The greatly anticipated Black Widow ‘stand alone’ movie has finally hit our screens after several release delays due to Covid:19. We join Natasha Romanoff inbetween Captian America: Civil War and Infinity War to learn more about her past and what drove her to become the Avenger that so many know and love.

There was a lot to pack into the plot of Black Widow. We uncover more about who Natasha was as a child and her experiences, we discover relationships that the Marvel audience has never seen before which needed a bit of grit  and history in around them to be believable, we have a couple of ‘mini-missions’, the main ‘mission’ and the fact that Natasha is currently on the run from shield to remind our audience of where this film fits into the MCU timeline. I really appreciated how they introduced the new characters of Yelena (Pugh), Alexi (Harbour) and Melina (Weisz). It could have been quite jarring to just announce these characters but with a bit of backstory and intelligent dialogue we get a real essence of who they are and what they do, without requiring a whole load of new introductory movies. The writers managed to acknowledge the world that this film exists in without dwelling on or focussing on the action of the other MCU films, it wasn’t too intense, but gave an appropriate nod to well known characters and situations when necessary. It’s an easy, entertaining watch, scattered with plenty of humour delivered wonderfully by the immovable Florence Pugh and brilliant David Harbour.

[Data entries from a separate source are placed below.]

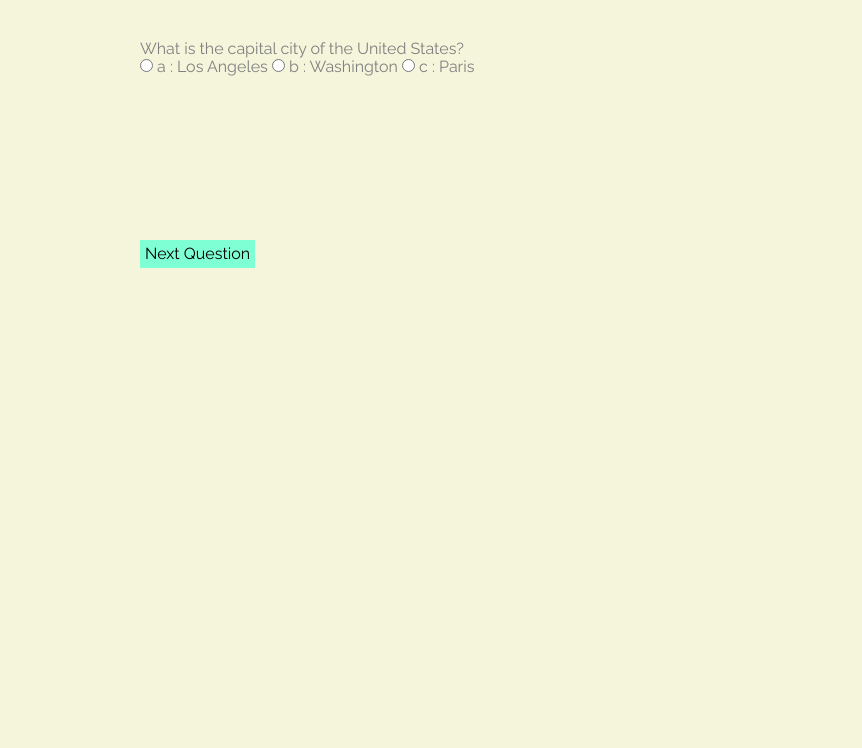
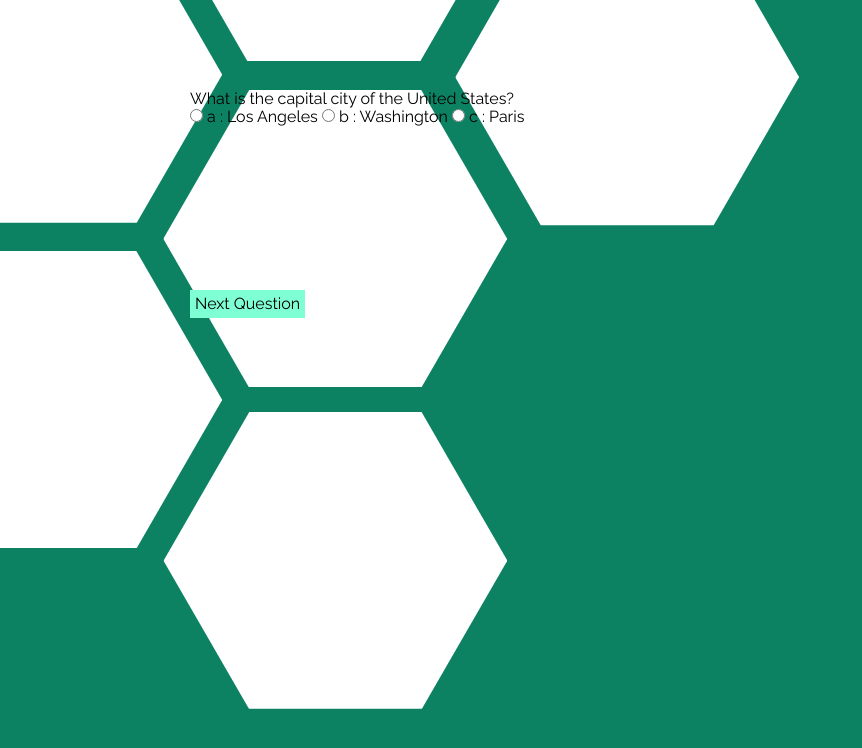
Before and after one commit to Gosia-Ras/Quiz-in-JavaScript, a plain HTML site: page index.html in a window 1280 px wide. Shown: the whole page, without its empty margins (0-862 px from the left). Drawn offline with nearby package versions, Linux system fonts and the light colour scheme.

Commit message:
background image added

```diff
--- a/css/style.css
+++ b/css/style.css
@@ -11,7 +11,7 @@ html {
 .body {
   margin: 0px auto;
   width: 1000px;
-  background-color: beige;
   font-family: "Raleway", sans-serif;
-  color: gray;
+  background-image: url(../images/background.png);
+  padding: 50px;
 }
```
Also changed, not shown: images/background.png (added).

In true MCU fashion, this isn’t a short film. As previously stated they do cram a lot in and there were no moments that I found myself checking my watch but, for me, there were certain scenes that seemed unnecessarily long which was frustrating as there are other elements that might have served the story in a different, more impactful way. There was a lot of ‘falling through the sky’, which, although impressive started to get a bit boring after a while. Dare I say it, some of the more ‘explosive’ scenes towards the end of the film, felt like they were trying to match other films rather than embrace their own direction. 

Overall I thoroughly enjoyed Black Widow, and would absolutely watch it again. Obviously, it’s great to have a female hero in this universe and this story will only enhance peoples love for Natasha Romanov. She’s human, she’s flawed, but she’s fierce, strong and passionate and fights for what is right. What else do we want as a role model for children? One thing I would say, as cinemas are still fighting to survive after the massive blow of being shut for over a year, social distancing and limited capacity, please, go and watch this on the big screen. It was made for cinematic release and although some may find it easier to stream and watch it at home, I don’t think you’ll regret the cinematic experience for this movie. 

Oh, and don’t forget to stay until the end of the credits…